Monday, June 26, 2017

Universal Basic Income For Greensboro, Part 3

If you'd like to start at the beginning of Universal Basic Income For Greensboro... Well, if you don't know how links work by now it's probably over your head anyway.

Interestingly enough, while all the e-mail I got in opposition to UBI thus far comes from what I believe to be conservative readers, UBI has long been a conservative idea. From theguardian's Ellie Mae O'Hagan in an article entitled Love the idea of a universal basic income? Be careful what you wish for:

"But UBI also has some unlikely supporters, most prominent among them the neoliberal Adam Smith Institute – Sam Bowman, the thinktank’s executive director, wrote in 2013: “The ideal welfare system is a basic income, replacing the existing anti-poverty programmes the government carries out.” He added that UBI would result in a less “paternalistic” government.

From this perspective, UBI could be rolled out as a distinctly rightwing initiative.
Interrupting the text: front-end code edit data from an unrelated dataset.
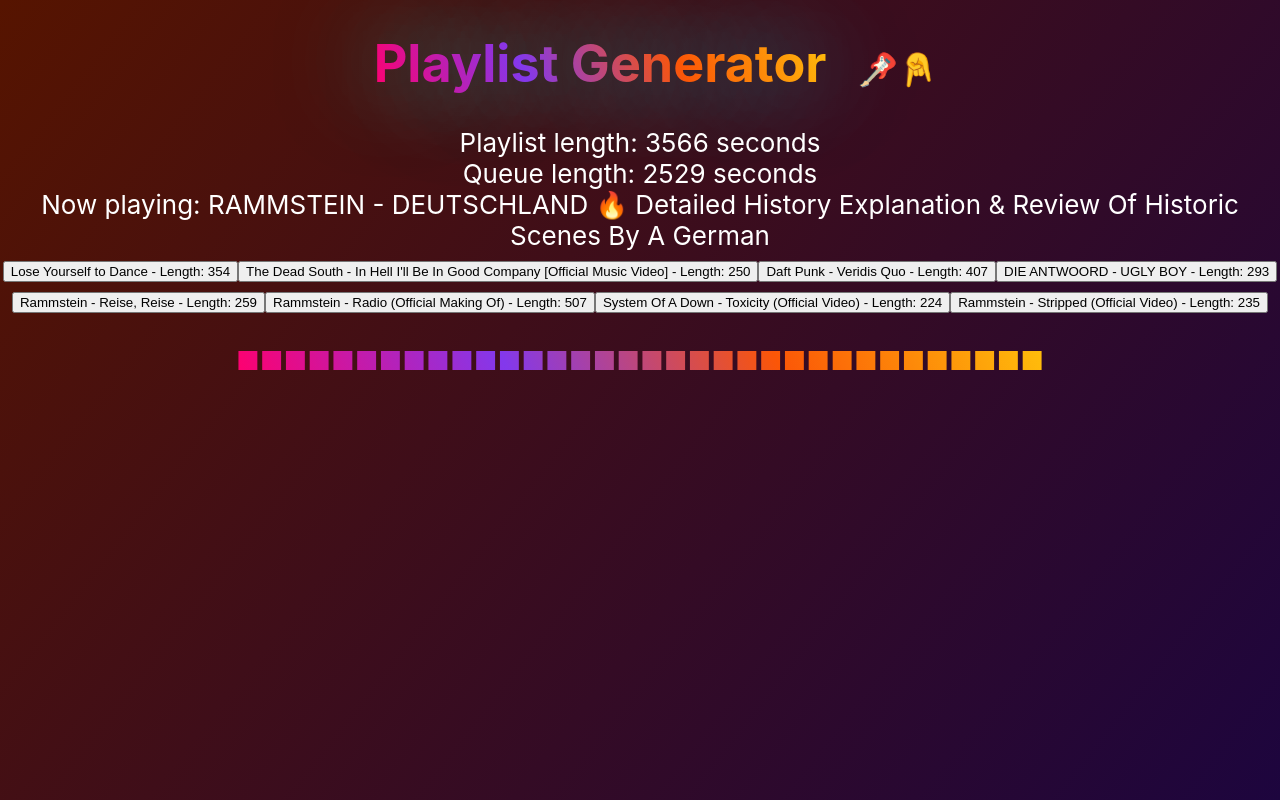
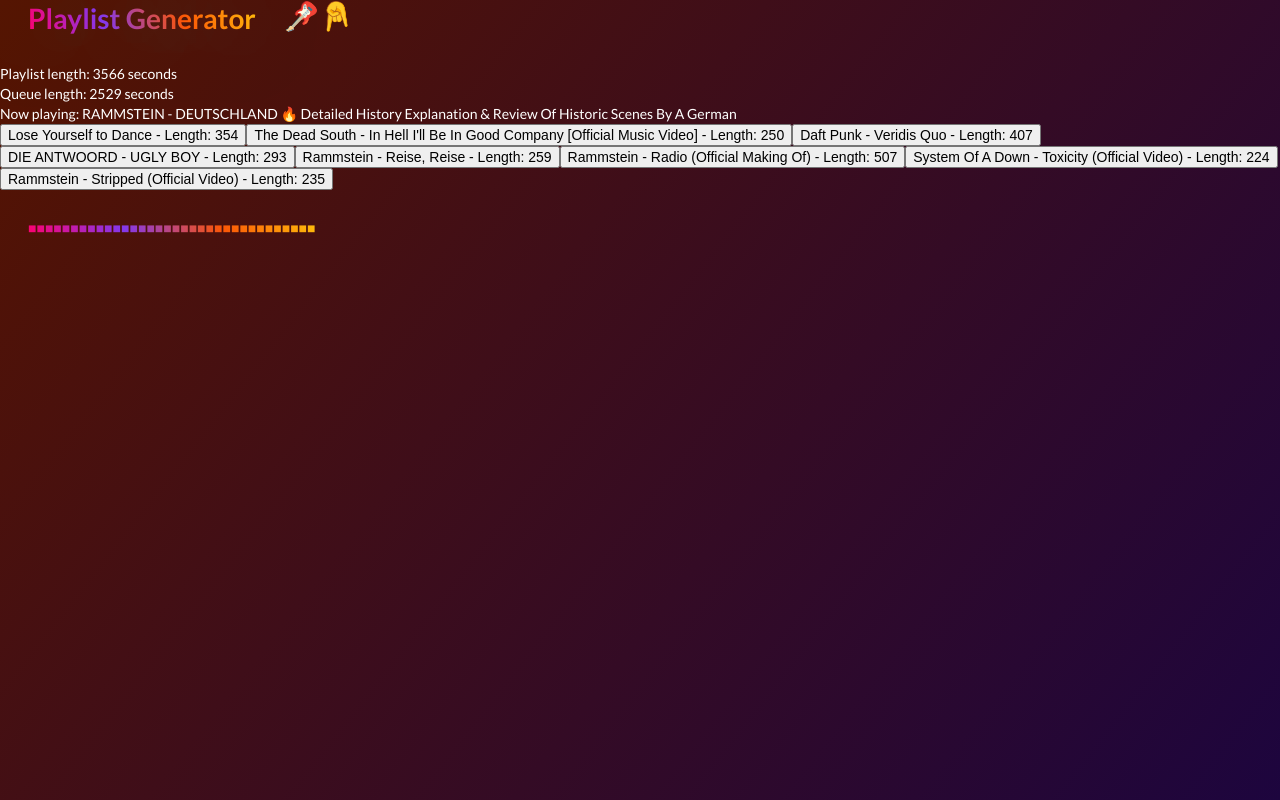
Before and after one commit to JuhQ/knapsack-playlist, a React (Create React App) app: page / in a window 1280 px wide. Built offline with nearby package versions, Linux system fonts and the light colour scheme.

Commit message:
Update styling in index

```diff
--- a/src/index.css
+++ b/src/index.css
@@ -9,17 +9,12 @@
 html {
   background-color: #282c34;
   background-image: linear-gradient(128deg, #561400, #1d053e);
+  background-attachment: fixed;
   min-height: 100%;
 }
 
 body {
-  margin: 0;
-  font-family: -apple-system, BlinkMacSystemFont, "Segoe UI", "Roboto", "Oxygen",
-    "Ubuntu", "Cantarell", "Fira Sans", "Droid Sans", "Helvetica Neue",
-    sans-serif;
   -webkit-font-smoothing: antialiased;
-  -moz-osx-font-smoothing: grayscale;
-  text-align: center;
-  font-size: calc(10px + 2vmin);
   color: white;
+  background: transparent;
 }
--- a/src/index.tsx
+++ b/src/index.tsx
@@ -1,3 +1,5 @@
+import "semantic-ui-css/semantic.min.css";
+
 import "./index.css";
 
 import React from "react";
```
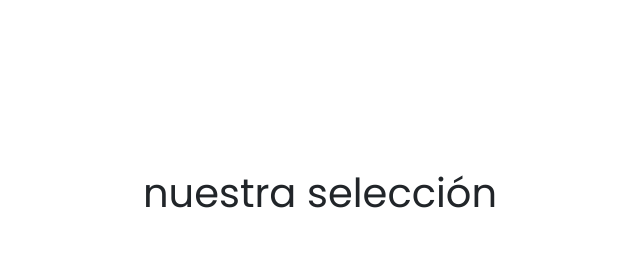
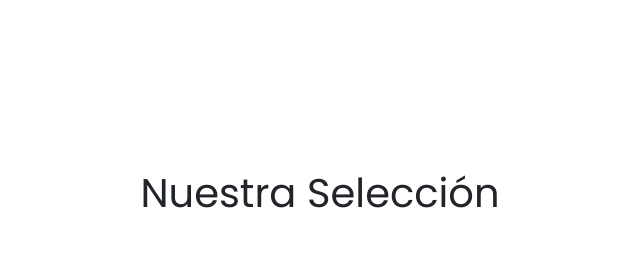
Before and after one commit to Leo2502/proyecto-final-alarakha, a website: page index.html in a window 1280 px wide. Shown: the part 1478-1745 px from the top of the page, 0-640 px from the left. Drawn offline with nearby package versions, Linux system fonts and the light colour scheme.

Commit message:
cambios en fondo de dropdown y modificacion de nuestra seleccion

```diff
--- a/index.html
+++ b/index.html
@@ -128,7 +128,7 @@
     <section class="container-fluid">
       <div class="row">
           <div class="col-lg-6 col-md-6 col-sm-12 nstext">
-              <h3 class="fs-1">nuestra selección</h2>
+              <h3 class="fs-1">Nuestra Selección</h2>
           </div>
           <div id="carouselExampleDark" class="col-lg-6 col-md-6 col-sm-12 carousel carousel-dark slide" data-bs-ride="carousel">
             <div class="carousel-indicators">
--- a/src/scss/components/_header.scss
+++ b/src/scss/components/_header.scss
@@ -26,6 +26,7 @@ header{
             li{
                 margin:0.9rem;
                 .dropdown-menu{
+                    @extend %fondo-hf;
                     border-radius: 5px;
                     border-top: none;
                     .dropdown-item:hover{
```
Also changed, not shown: src/css/style.css, 1 other file.
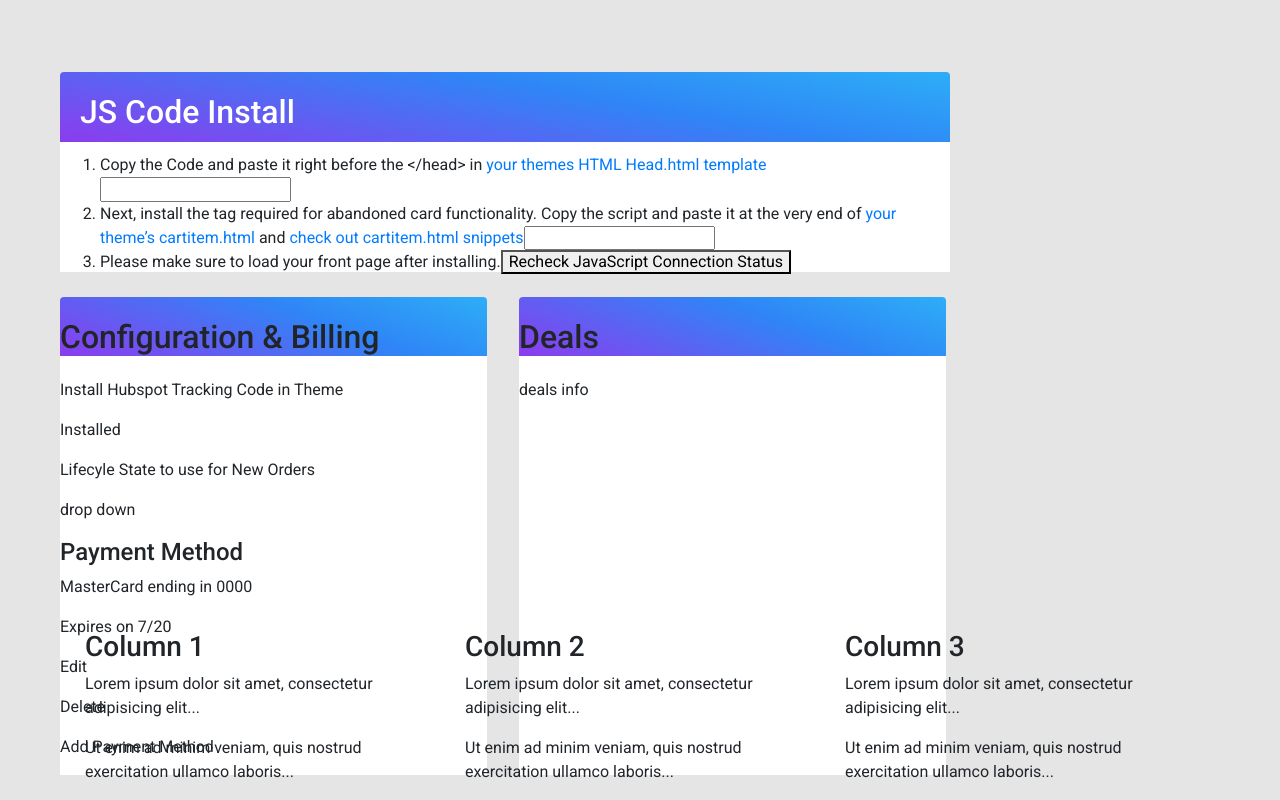
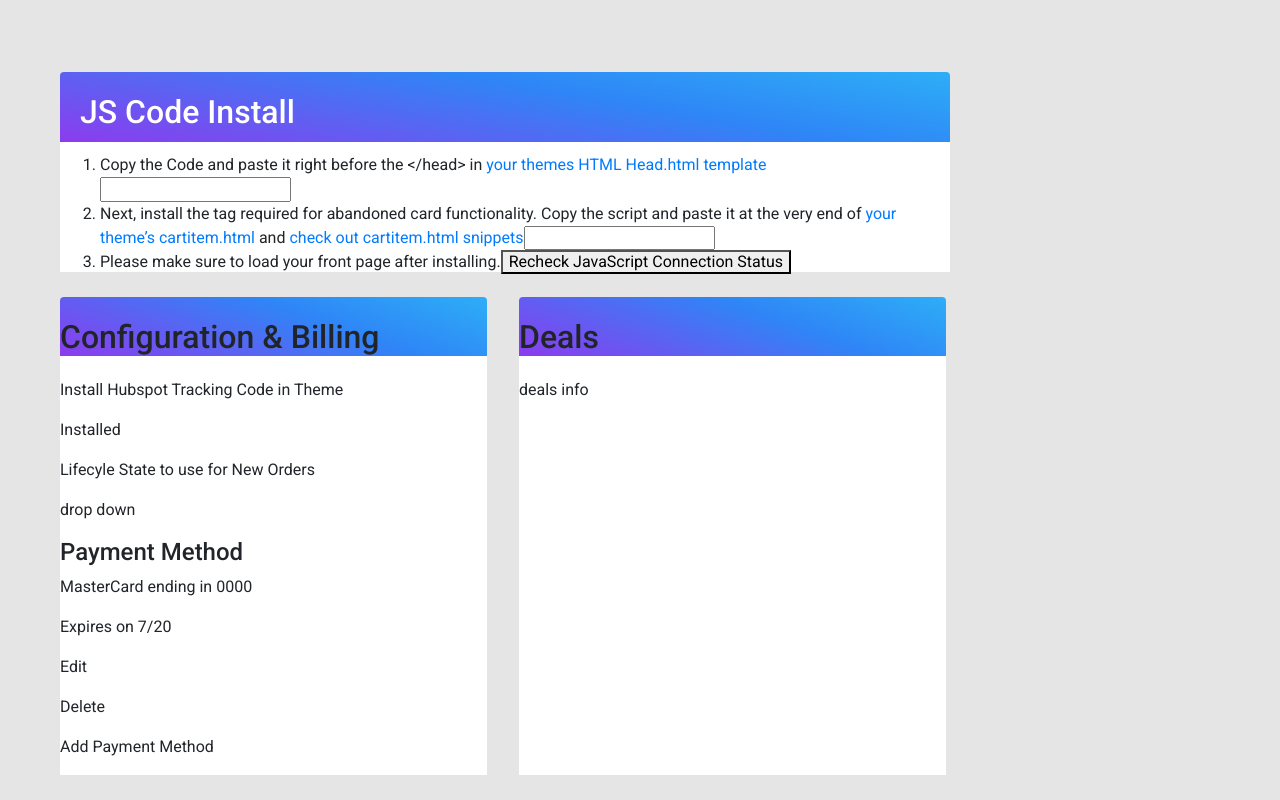
Before and after one commit to michaelzheng1/hubshop.ly, a React app: page / in a window 1280 px wide. Shown: the part 464-1264 px from the top of the page. After the commit the page ends 1239 px from the top, so only its background shows below. Built offline with nearby package versions, Linux system fonts and the light colour scheme.

Commit message:
just remove the helpcenter from app.js for now

```diff
--- a/src/App.js
+++ b/src/App.js
@@ -20,7 +20,6 @@ class App extends React.Component {
                     <Status />
                     <Setup />
                     <Billing />
-                    <HelpCenter />
                 </div>
             </BrowserRouter>
         );
```
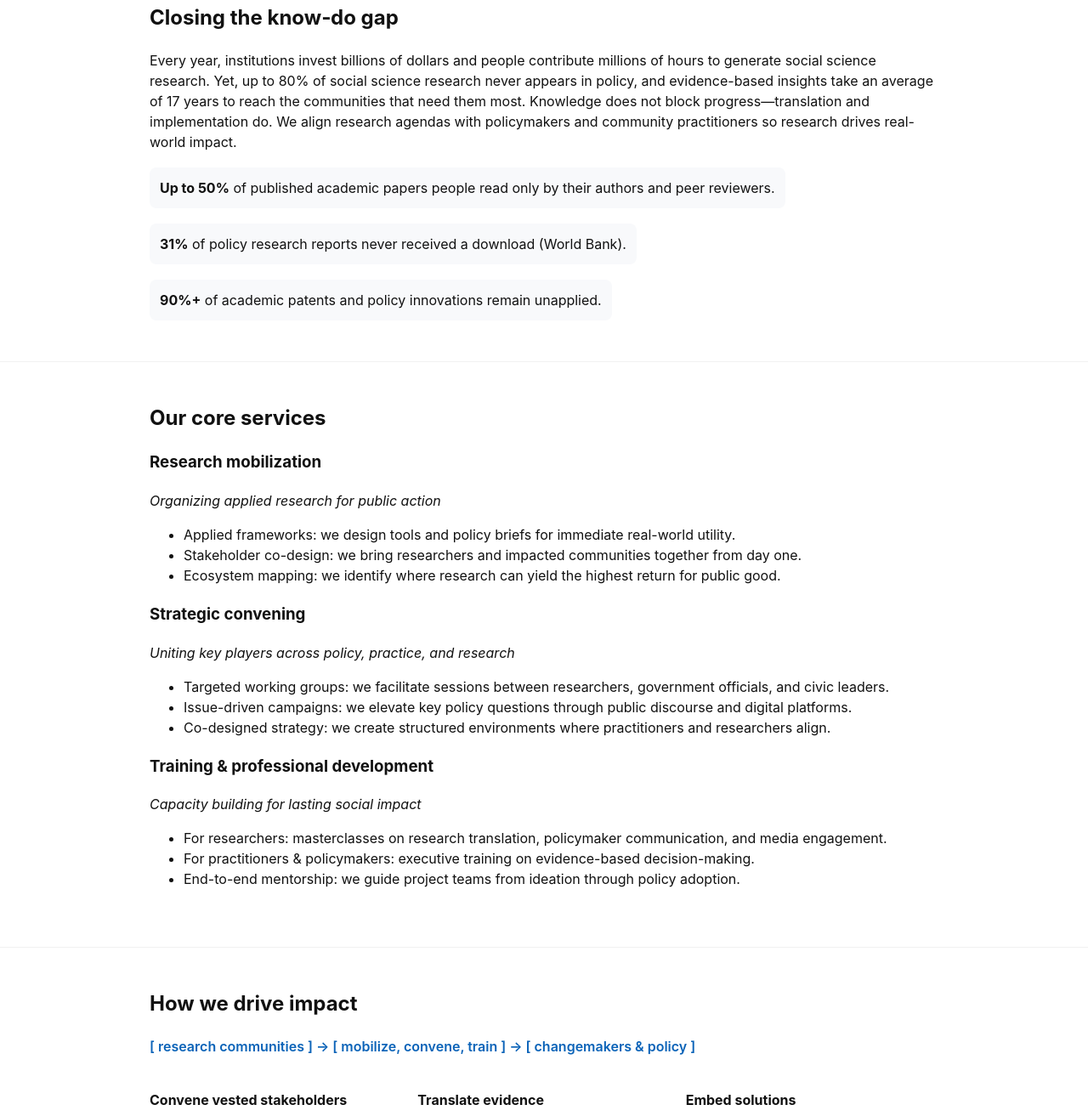
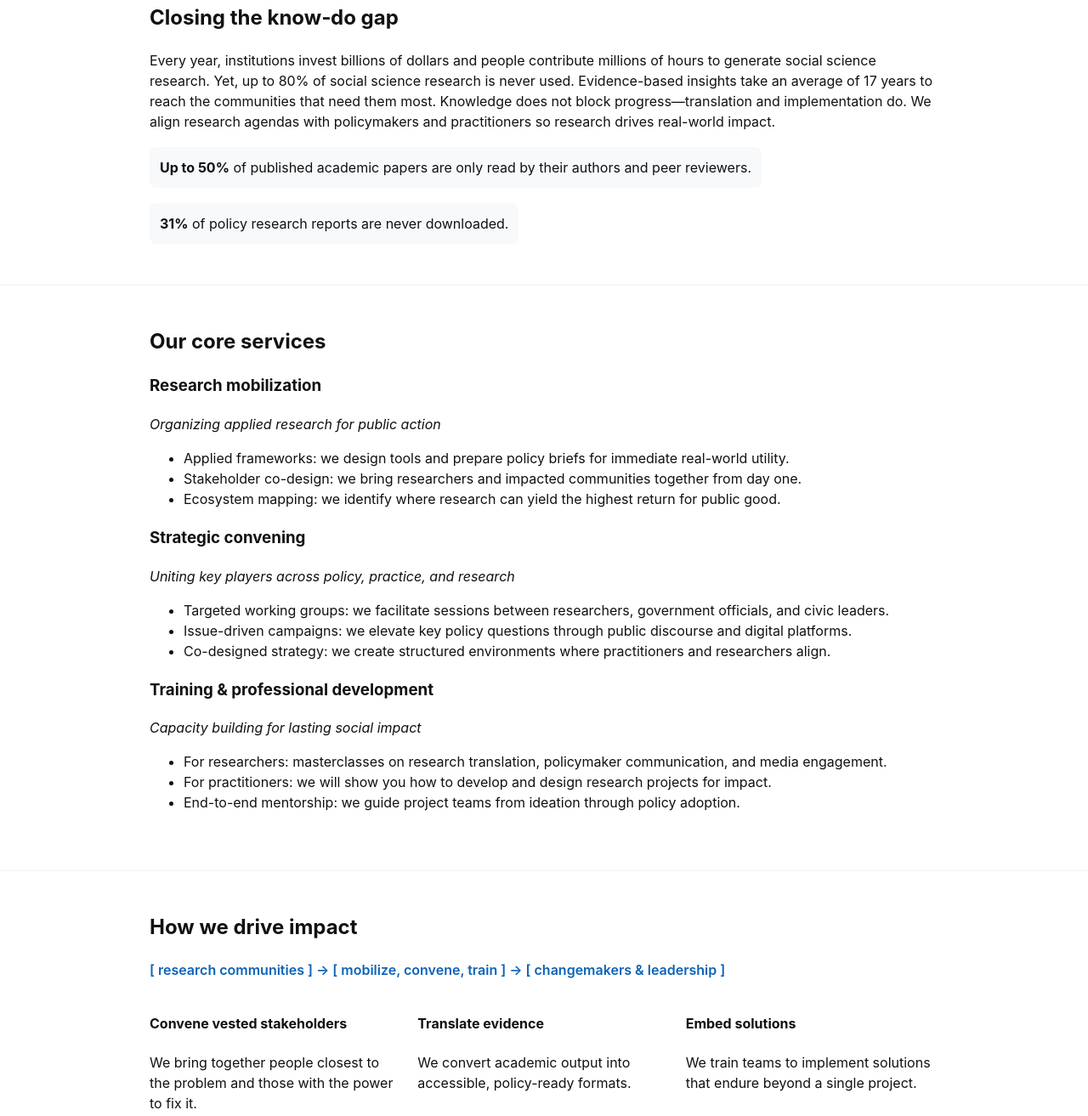
Before and after one commit to SteinMonteiro/rpp-website, a plain HTML site: page index.html in a window 1280 px wide. Shown: the part 558-1871 px from the top of the page at 85% size. Drawn offline with Linux system fonts and the light colour scheme.

```diff
--- a/index.html
+++ b/index.html
@@ -23,7 +23,7 @@
     <section id="hero" class="hero">
       <div class="container hero-inner">
         <h1>Translating research insights into real-world solutions</h1>
-        <p class="lead">We bridge the gap between academic research communities and changemakers—equipping policymakers, community leaders, and practitioners with actionable evidence to solve society’s most pressing challenges.</p>
+        <p class="lead">We bridge the gap between academic research communities and changemakers—equipping policymakers, leaders, and practitioners with actionable evidence to solve society’s most pressing challenges.</p>
         <p class="actions">
           <a class="btn primary" href="#services">Explore our work</a>
           <a class="btn" href="#contact">Partner with us</a>
@@ -34,20 +34,16 @@
     <section id="about" class="section">
       <div class="container">
         <h2>Closing the know‑do gap</h2>
-        <p>Every year, institutions invest billions of dollars and people contribute millions of hours to generate social science research. Yet, up to 80% of social science research never appears in policy, and evidence-based insights take an average of 17 years to reach the communities that need them most. Knowledge does not block progress—translation and implementation do. We align research agendas with policymakers and community practitioners so research drives real-world impact.</p>
+        <p>Every year, institutions invest billions of dollars and people contribute millions of hours to generate social science research. Yet, up to 80% of social science research is never used. Evidence-based insights take an average of 17 years to reach the communities that need them most. Knowledge does not block progress—translation and implementation do. We align research agendas with policymakers and practitioners so research drives real-world impact.</p>
 
         <div class="stats">
           <div class="stat">
             <strong>Up to 50%</strong>
-            <span>of published academic papers people read only by their authors and peer reviewers.</span>
+            <span>of published academic papers are only read by their authors and peer reviewers.</span>
           </div>
           <div class="stat">
             <strong>31%</strong>
-            <span>of policy research reports never received a download (World Bank).</span>
-          </div>
-          <div class="stat">
-            <strong>90%+</strong>
-            <span>of academic patents and policy innovations remain unapplied.</span>
+            <span>of policy research reports are never downloaded.</span>
           </div>
         </div>
       </div>
@@ -61,7 +57,7 @@
           <h3>Research mobilization</h3>
           <p><em>Organizing applied research for public action</em></p>
           <ul>
-            <li>Applied frameworks: we design tools and policy briefs for immediate real-world utility.</li>
+            <li>Applied frameworks: we design tools and prepare policy briefs for immediate real-world utility.</li>
             <li>Stakeholder co-design: we bring researchers and impacted communities together from day one.</li>
             <li>Ecosystem mapping: we identify where research can yield the highest return for public good.</li>
           </ul>
@@ -82,7 +78,7 @@
           <p><em>Capacity building for lasting social impact</em></p>
           <ul>
             <li>For researchers: masterclasses on research translation, policymaker communication, and media engagement.</li>
-            <li>For practitioners &amp; policymakers: executive training on evidence-based decision-making.</li>
+            <li>For practitioners: we will show you how to develop and design research projects for impact.</li>
             <li>End-to-end mentorship: we guide project teams from ideation through policy adoption.</li>
           </ul>
         </article>
@@ -92,7 +88,7 @@
     <section id="approach" class="section">
       <div class="container">
         <h2>How we drive impact</h2>
-        <p class="approach-flow">[ research communities ]  →  [ mobilize, convene, train ]  →  [ changemakers &amp; policy ]</p>
+        <p class="approach-flow">[ research communities ]  →  [ mobilize, convene, train ]  →  [ changemakers &amp; leadership ]</p>
 
         <div class="approach-list">
           <div>
```
Also changed, not shown: 1 other file.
In fact it does bear some similarity to the government’s shambolic universal credit scheme, which replaces a number of benefits with a one-off, lower, monthly payment (though it goes only to people already on certain benefits, of course). In the hands of the right, UBI could easily be seen as a kind of universal credit for all, undermining the entire benefits system and providing justification for paying the poorest a poverty income."

Now folks, if you don't already know, neoliberals are the exact opposite of liberals and as far right as it gets. But in Britain they've been pushing UBI longer than anyone-- why?

Well it might be for the same reason Libertarian, Conservative Economist Milton Friedman wrote in his 1969 book, Free to Choose:

"We should replace the ragbag of specific welfare programs with a single comprehensive program of income supplements in cash — a negative income tax. It would provide an assured minimum to all persons in need, regardless of the reasons for their need, while doing as little harm as possible to their character, their independence, or their incentives to better their own conditions.

A negative income tax provides comprehensive reform which would do more efficiently and humanely what our present welfare system does so inefficiently and inhumanely."

In other words, we could eliminate 79 different government agencies and replace them with just 1 government agency just by switching to Universal Basic Income.

By the way, Friedman's book, Free To Choose, became the basis for a television series. Too bad it was on PBS and Conservatives won't fund PBS anymore. Why do Conservatives constantly cut their own throats? But there is YouTube where someone was thoughtful enough to upload the original series.

Yes, those of you who point to the Bible, it does say that Jesus said the poor will always be among us but did Jesus ever tell us not to help the poor? No he didn't. As a matter of fact, not only did Jesus talk about helping the poor but the New Testament is filled with examples of Jesus helping the poor.

You see, the man you call Jesus, lead by doing, not by making excuses.

But won't giving money to the poor make them lazy?

From Nixon’s Basic Income Plan by Rutger Bregman:

"While young demonstrators the world over were taking to the streets, five famous economists — John Kenneth Galbraith, Harold Watts, James Tobin, Paul Samuelson, and Robert Lampman — wrote that “[t]he country will not have met its responsibility until everyone in the nation is assured an income no less than the officially recognized definition of poverty.” The New York Times published their letter, signed by 1,200 fellow economists, on the front page.

The next year, Richard Nixon was on the verge of making these economists’ dream a reality by enacting an unconditional income for all poor families. It would have been a massive step forward in the War on Poverty, guaranteeing a family of four $1,600 a year, equivalent to roughly $10,000 in 2016.

First, however, Nixon needed some evidence. Tens of millions of dollars were budgeted to provide a basic income for more than 8,500 Americans in cities around the country. The researchers wanted to answer three questions: (1) Would people work significantly less with a guaranteed income?; (2) Would the program cost too much?; and (3) Would it prove politically unfeasible?

The answers were no, no, and maybe."

While the idea for Universal Basic Income is known to date back to Thomas More in 1516, the first known attempt at Universal Basic Income was the 1795 Speenhamland system founded in Speenhamland, Berkshire, in Britain during the Napoleonic Wars. Britain's previous poor laws punished the poor, forced them to work as slaves, put them in prisons and shipped them off as indentured servants to colonies in America.

The Speenhamland system was a locally run system and a means of providing additional wages to those who worked for wages that were so low they were unable to support themselves and their families. In 1834, angry elites pushed the British Parlament into declaring the Speenhamland system and others like it illegal and forced the poor back into slavery, prisons, and off to penal colonies in Australia.

You see, the richest in Britain had been paying to fund the Speenhamland system and obviously workhouses filled with government funded slaves paid for by the British middle class was cheaper.

But won't giving money to the poor make them lazy?

I know, that's the argument and you still want to know the answer. And to find that out you'll have to return to read Universal Basic Income For Greensboro, Part 4.